“I thought I should really see a way to incorporate it into my profession,” he says.
“There was an annual meeting of the cereal chemists group and the food chemists group and I said to a colleague, ‘You know what? I’m going to do a performance and call it, Before Food Science, People Did Eat.’”
In that, he lamented the ever-changing dietary requirements put forth by nutritionists. Next came a riff in the style of Shakespeare: The Omelet Soliloquy: To Eat or Not to Eat.
Eskin’s latest rap, on fat-soluble vitamins, as requested by the university, is in production and will be posted in April.
“When I was given the Order of Canada, they mentioned my raps, and (the Governor General’s) wife insisted that I perform one at the evening event,” he says.
“She said I could only do one number… I really should have done a couple,” he says.
In 1985, Eskin, along with other Winnipeg cantors, participated in a concert that had been recorded live, on tape, from the audience. With his wife’s encouragement, he worked to have the tape converted to CD and Songs of Our People: a Celebration of Winnipeg Cantors in Concert was made available to be preserved and shared among the community.
The Passover Rap (Pesach Rap) came about after he had written some songs for children for a CD called Mostly Genesis with a Little Exodus — he needed one more number. He brought it to Shalom House Residence, where he volunteered with youngsters with challenges.
“I would have a picture of Pharoah and a picture of Moses, and I would get one kid to come out and hold that, and I tested it out there and it went very well,” he says.
The children’s CD (which also has a teacher’s guide) and the videos were recorded with musical assists from his sons Ezra and Josh.
Life lessons, satisfactions and family
Since being “unofficially retired,” Eskin has published five books and continues to research and teach.
“I’m 77 and I still get excited when I see my papers published. I just had my 15th book published: Advances in Food and Nutrition Research: New Research and Developments of Water-Soluble Vitamins,” he says.
That was last week.
“I received my Order of Canada at the age of 75, and I’ve got a fairly prestigious award coming up in Minneapolis, from the AOCS this spring.
“I sometimes wonder if I’d retired at 65, if anything of these things would have happened.”
Eskin counts himself fortunate in his work.
“The university has provided me with tremendous opportunities. I’m never short of ideas, (but) sometimes short of funds,” he says.
“Whenever I see a colleague, the likelihood is that I’ll get them to do a book with me, so I have a few that are in the back of my mind… one of them is actually overdue, but that will take at least another year or so.”

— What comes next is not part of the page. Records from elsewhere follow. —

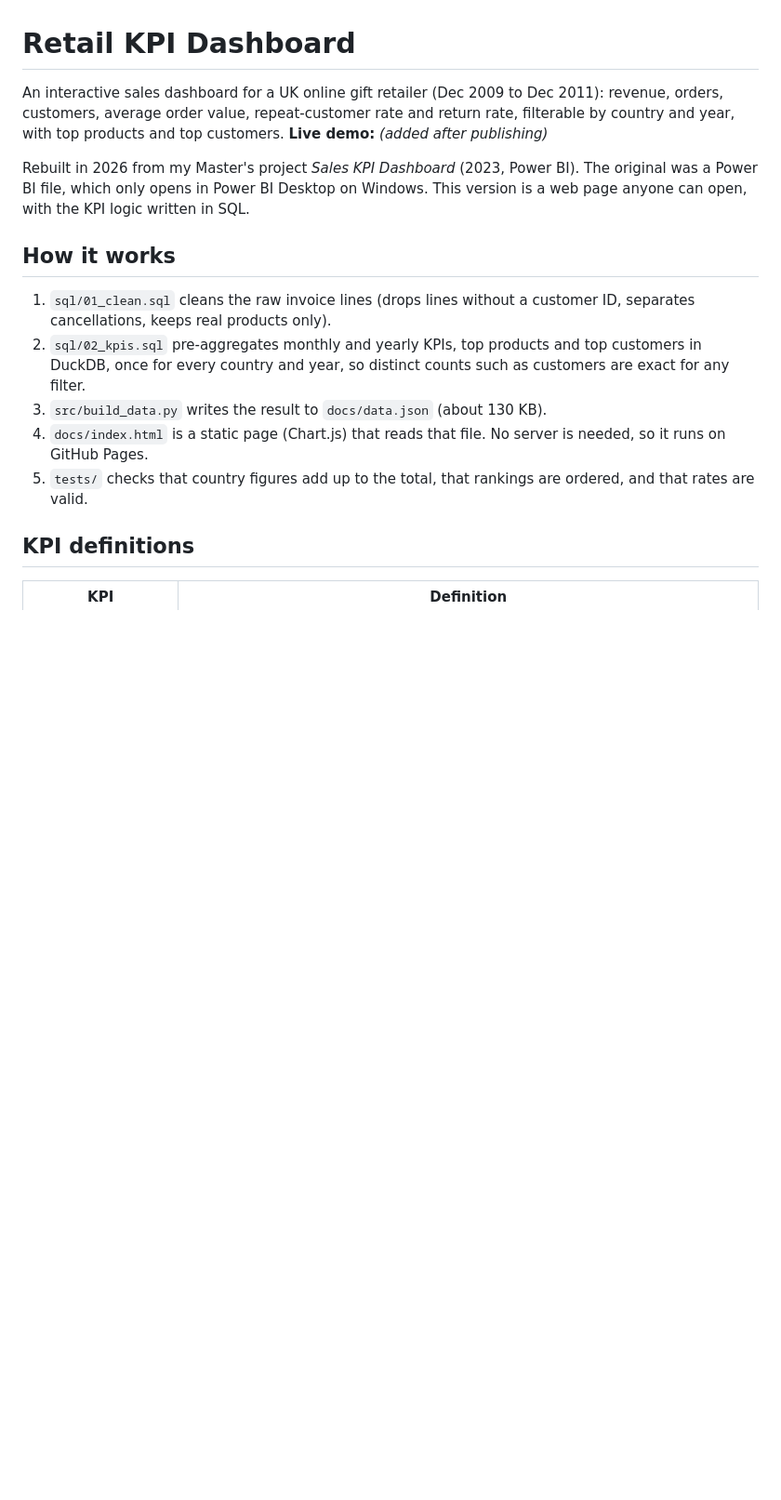
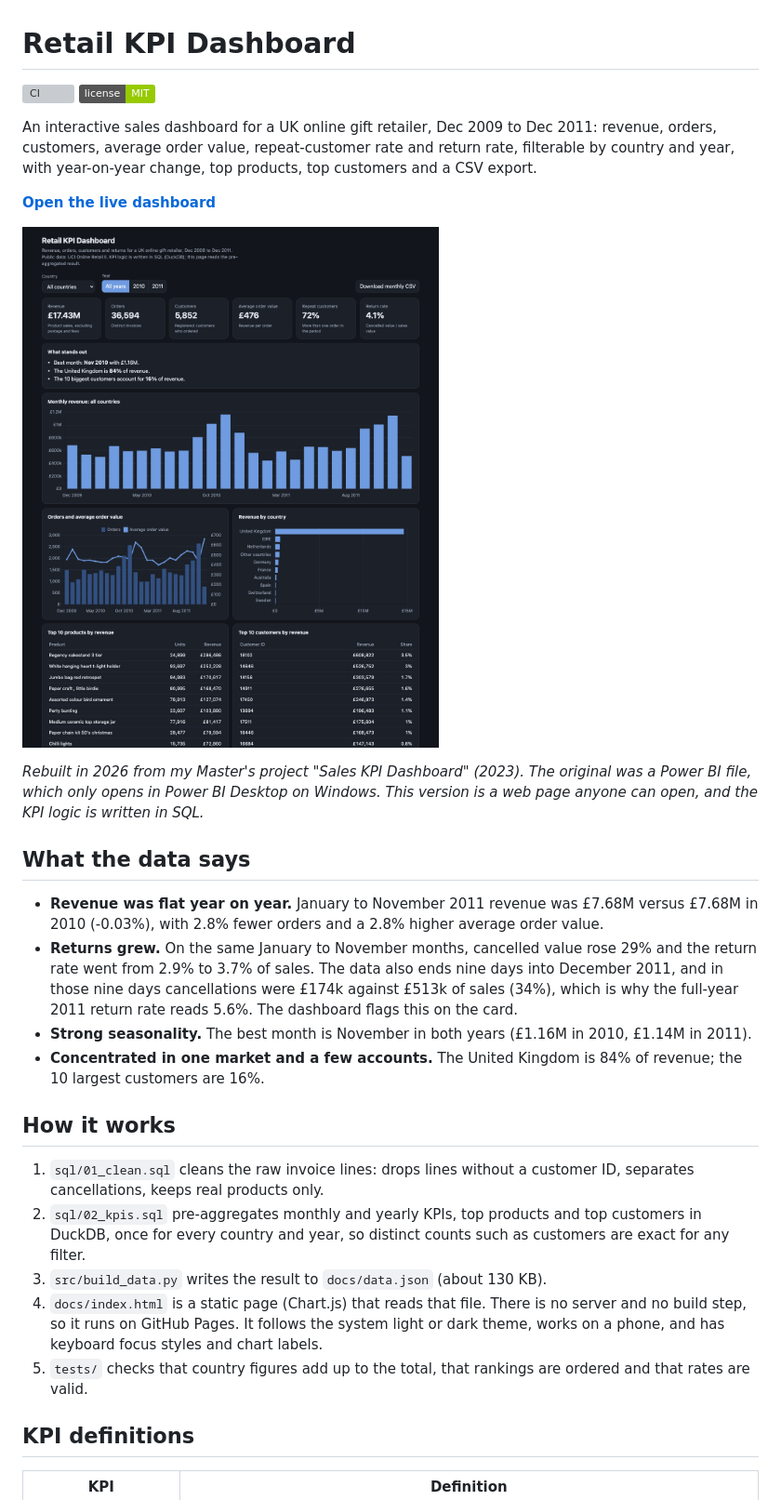
Before and after one commit to MaHmOuDeB/retail-kpi-dashboard, a Markdown page: README.md, the part around one of its changes. Shown at 93% size. Drawn GitHub-style; pictures changed too: docs/img/dashboard.png (added); badges without logos; blank space fills up the shorter version; grey boxes are pictures that could not be loaded.

Commit message:
Dashboard: year-on-year, insights, CSV export, accessibility, CI, README with screenshot

```diff
--- a/README.md
+++ b/README.md
@@ -1,21 +1,39 @@
 # Retail KPI Dashboard
 
-An interactive sales dashboard for a UK online gift retailer (Dec 2009 to Dec 2011): revenue, orders, customers,
-average order value, repeat-customer rate and return rate, filterable by country and year, with top products and
-top customers. **Live demo:** _(added after publishing)_
+[![CI](https://github.com/MaHmOuDeB/retail-kpi-dashboard/actions/workflows/ci.yml/badge.svg)](https://github.com/MaHmOuDeB/retail-kpi-dashboard/actions/workflows/ci.yml)
+![License](https://img.shields.io/badge/license-MIT-green)
 
-Rebuilt in 2026 from my Master's project *Sales KPI Dashboard* (2023, Power BI). The original was a Power BI file, which
-only opens in Power BI Desktop on Windows. This version is a web page anyone can open, with the KPI logic written in SQL.
+An interactive sales dashboard for a UK online gift retailer, Dec 2009 to Dec 2011: revenue, orders, customers, average
+order value, repeat-customer rate and return rate, filterable by country and year, with year-on-year change, top products,
+top customers and a CSV export.
+
+**[Open the live dashboard](https://mahmoudeb.github.io/retail-kpi-dashboard/)**
+
+![Dashboard](docs/img/dashboard.png)
+
+*Rebuilt in 2026 from my Master's project "Sales KPI Dashboard" (2023). The original was a Power BI file, which only opens
+in Power BI Desktop on Windows. This version is a web page anyone can open, and the KPI logic is written in SQL.*
+
+## What the data says
+
+- **Revenue was flat year on year.** January to November 2011 revenue was £7.68M versus £7.68M in 2010 (-0.03%), with 2.8%
+  fewer orders and a 2.8% higher average order value.
+- **Returns grew.** On the same January to November months, cancelled value rose 29% and the return rate went from 2.9% to
+  3.7% of sales. The data also ends nine days into December 2011, and in those nine days cancellations were £174k against £513k
+  of sales (34%), which is why the full-year 2011 return rate reads 5.6%. The dashboard flags this on the card.
+- **Strong seasonality.** The best month is November in both years (£1.16M in 2010, £1.14M in 2011).
+- **Concentrated in one market and a few accounts.** The United Kingdom is 84% of revenue; the 10 largest customers are 16%.
 
 ## How it works
 
-1. `sql/01_clean.sql` cleans the raw invoice lines (drops lines without a customer ID, separates cancellations, keeps
-   real products only).
-2. `sql/02_kpis.sql` pre-aggregates monthly and yearly KPIs, top products and top customers in DuckDB, once for every
-   country and year, so distinct counts such as customers are exact for any filter.
+1. `sql/01_clean.sql` cleans the raw invoice lines: drops lines without a customer ID, separates cancellations, keeps real
+   products only.
+2. `sql/02_kpis.sql` pre-aggregates monthly and yearly KPIs, top products and top customers in DuckDB, once for every country
+   and year, so distinct counts such as customers are exact for any filter.
 3. `src/build_data.py` writes the result to `docs/data.json` (about 130 KB).
-4. `docs/index.html` is a static page (Chart.js) that reads that file. No server is needed, so it runs on GitHub Pages.
-5. `tests/` checks that country figures add up to the total, that rankings are ordered, and that rates are valid.
+4. `docs/index.html` is a static page (Chart.js) that reads that file. There is no server and no build step, so it runs on
+   GitHub Pages. It follows the system light or dark theme, works on a phone, and has keyboard focus styles and chart labels.
+5. `tests/` checks that country figures add up to the total, that rankings are ordered and that rates are valid.
 
 ## KPI definitions
 
```
Also changed, not shown: other parts of README.md (+8 -7 lines), 9 other files.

He’s had a long list of good workmates.
“I’ve had very wonderful colleagues, my supervisor, a woman called Sybil James — just an incredible woman.
“Then I have Marion Vaisey-Genser, with whom I’ve worked many years; and another wonderful colleague, Dr. Miyoung Suh.
“We’ve worked together for many years and she always teases me — I remember when I interviewed her for the position, I couldn’t quite remember her name and she looked at me and said, ‘Me, young. You, old.’
“And, in spite of that, she got the position,” he says, laughing.
He says priorities matter and that some things are essential.
“My mother was wonderful, my wife is wonderful,” he says.
“Family is No. 1: be happy in your family and be happy in your work for as long as you have good health — because without good health, nothing is possible — and you have to be truthful, honest. “
He says that even with life’s difficult moments, there is a mixture of happiness, contentment and satisfaction.
“I would like to leave an imprint,” Eskin says.
“We’re all passing through in this universe and I would like to leave an imprint — that I did have a journey on this planet — and that it wasn’t totally forgettable.”
Updated on Tuesday, March 27, 2018 10:30 AM CDT: Corrects spelling of name, reference to Order of Canada event.